What to work on: Copy, in full, each line of the material that holds the word "Clarity".

Data to use:
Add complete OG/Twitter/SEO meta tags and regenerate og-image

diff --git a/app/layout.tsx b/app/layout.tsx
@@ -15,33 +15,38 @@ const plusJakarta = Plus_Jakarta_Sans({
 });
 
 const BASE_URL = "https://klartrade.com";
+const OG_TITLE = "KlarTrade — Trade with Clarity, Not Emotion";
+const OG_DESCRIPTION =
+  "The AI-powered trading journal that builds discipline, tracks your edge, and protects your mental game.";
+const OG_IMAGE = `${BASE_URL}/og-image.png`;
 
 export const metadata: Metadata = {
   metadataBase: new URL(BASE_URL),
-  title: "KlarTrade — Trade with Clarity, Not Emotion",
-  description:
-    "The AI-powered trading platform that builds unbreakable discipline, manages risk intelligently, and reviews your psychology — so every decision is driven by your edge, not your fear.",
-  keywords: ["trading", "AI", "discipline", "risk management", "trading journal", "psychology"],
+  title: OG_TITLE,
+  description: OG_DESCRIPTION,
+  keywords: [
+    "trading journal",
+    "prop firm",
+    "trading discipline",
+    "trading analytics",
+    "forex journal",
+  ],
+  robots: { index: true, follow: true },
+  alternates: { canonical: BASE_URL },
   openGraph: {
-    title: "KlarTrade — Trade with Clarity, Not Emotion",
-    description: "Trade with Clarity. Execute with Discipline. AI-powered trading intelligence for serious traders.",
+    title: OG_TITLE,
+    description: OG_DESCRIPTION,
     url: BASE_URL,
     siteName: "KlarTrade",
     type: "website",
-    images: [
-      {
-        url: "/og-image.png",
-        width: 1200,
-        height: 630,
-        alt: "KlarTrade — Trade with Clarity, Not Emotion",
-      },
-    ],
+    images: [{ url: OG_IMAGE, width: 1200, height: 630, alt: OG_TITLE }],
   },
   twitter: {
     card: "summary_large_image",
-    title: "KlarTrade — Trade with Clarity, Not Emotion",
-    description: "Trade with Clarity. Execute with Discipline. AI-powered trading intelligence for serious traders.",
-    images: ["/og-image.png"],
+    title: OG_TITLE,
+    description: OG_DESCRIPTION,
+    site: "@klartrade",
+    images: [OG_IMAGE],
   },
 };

Answer to this task:
+const OG_TITLE = "KlarTrade — Trade with Clarity, Not Emotion";
-  title: "KlarTrade — Trade with Clarity, Not Emotion",
-    title: "KlarTrade — Trade with Clarity, Not Emotion",
-    description: "Trade with Clarity. Execute with Discipline. AI-powered trading intelligence for serious traders.",
-        alt: "KlarTrade — Trade with Clarity, Not Emotion",
-    title: "KlarTrade — Trade with Clarity, Not Emotion",
-    description: "Trade with Clarity. Execute with Discipline. AI-powered trading intelligence for serious traders.",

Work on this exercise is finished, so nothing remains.